** Opening Dataset excerpts block **
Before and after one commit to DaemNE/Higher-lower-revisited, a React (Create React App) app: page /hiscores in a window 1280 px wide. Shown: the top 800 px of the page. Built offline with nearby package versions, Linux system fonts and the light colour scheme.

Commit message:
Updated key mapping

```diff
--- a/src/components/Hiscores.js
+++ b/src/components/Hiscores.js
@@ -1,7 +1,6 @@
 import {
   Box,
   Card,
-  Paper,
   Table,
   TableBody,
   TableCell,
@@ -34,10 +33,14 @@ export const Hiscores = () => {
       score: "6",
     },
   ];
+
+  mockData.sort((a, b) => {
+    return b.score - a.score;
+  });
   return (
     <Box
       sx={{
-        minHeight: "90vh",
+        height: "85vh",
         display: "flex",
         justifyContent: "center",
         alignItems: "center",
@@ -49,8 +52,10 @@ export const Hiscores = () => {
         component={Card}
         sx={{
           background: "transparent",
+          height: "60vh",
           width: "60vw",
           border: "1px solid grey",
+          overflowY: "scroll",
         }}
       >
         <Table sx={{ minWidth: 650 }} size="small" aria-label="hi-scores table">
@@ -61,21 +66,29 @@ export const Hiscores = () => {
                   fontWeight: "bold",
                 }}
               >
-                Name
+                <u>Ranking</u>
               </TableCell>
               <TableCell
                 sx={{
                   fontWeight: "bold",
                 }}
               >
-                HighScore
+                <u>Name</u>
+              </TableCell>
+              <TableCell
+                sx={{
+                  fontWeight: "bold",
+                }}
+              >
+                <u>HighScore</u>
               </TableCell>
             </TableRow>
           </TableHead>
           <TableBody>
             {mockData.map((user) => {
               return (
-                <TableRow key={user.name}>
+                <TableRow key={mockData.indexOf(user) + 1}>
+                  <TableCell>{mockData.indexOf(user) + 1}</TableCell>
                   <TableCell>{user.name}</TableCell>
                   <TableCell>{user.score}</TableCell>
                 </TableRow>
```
** Closing Dataset excerpts block **
Task statement – Every entry should be reproduced word for word.

Answer space –
Before and after one commit to DaemNE/Higher-lower-revisited, a React (Create React App) app: page /hiscores in a window 1280 px wide. Shown: the top 800 px of the page. Built offline with nearby package versions, Linux system fonts and the light colour scheme.

Commit message:
Updated key mapping

```diff
--- a/src/components/Hiscores.js
+++ b/src/components/Hiscores.js
@@ -1,7 +1,6 @@
 import {
   Box,
   Card,
-  Paper,
   Table,
   TableBody,
   TableCell,
@@ -34,10 +33,14 @@ export const Hiscores = () => {
       score: "6",
     },
   ];
+
+  mockData.sort((a, b) => {
+    return b.score - a.score;
+  });
   return (
     <Box
       sx={{
-        minHeight: "90vh",
+        height: "85vh",
         display: "flex",
         justifyContent: "center",
         alignItems: "center",
@@ -49,8 +52,10 @@ export const Hiscores = () => {
         component={Card}
         sx={{
           background: "transparent",
+          height: "60vh",
           width: "60vw",
           border: "1px solid grey",
+          overflowY: "scroll",
         }}
       >
         <Table sx={{ minWidth: 650 }} size="small" aria-label="hi-scores table">
@@ -61,21 +66,29 @@ export const Hiscores = () => {
                   fontWeight: "bold",
                 }}
               >
-                Name
+                <u>Ranking</u>
               </TableCell>
               <TableCell
                 sx={{
                   fontWeight: "bold",
                 }}
               >
-                HighScore
+                <u>Name</u>
+              </TableCell>
+              <TableCell
+                sx={{
+                  fontWeight: "bold",
+                }}
+              >
+                <u>HighScore</u>
               </TableCell>
             </TableRow>
           </TableHead>
           <TableBody>
             {mockData.map((user) => {
               return (
-                <TableRow key={user.name}>
+                <TableRow key={mockData.indexOf(user) + 1}>
+                  <TableCell>{mockData.indexOf(user) + 1}</TableCell>
                   <TableCell>{user.name}</TableCell>
                   <TableCell>{user.score}</TableCell>
                 </TableRow>
```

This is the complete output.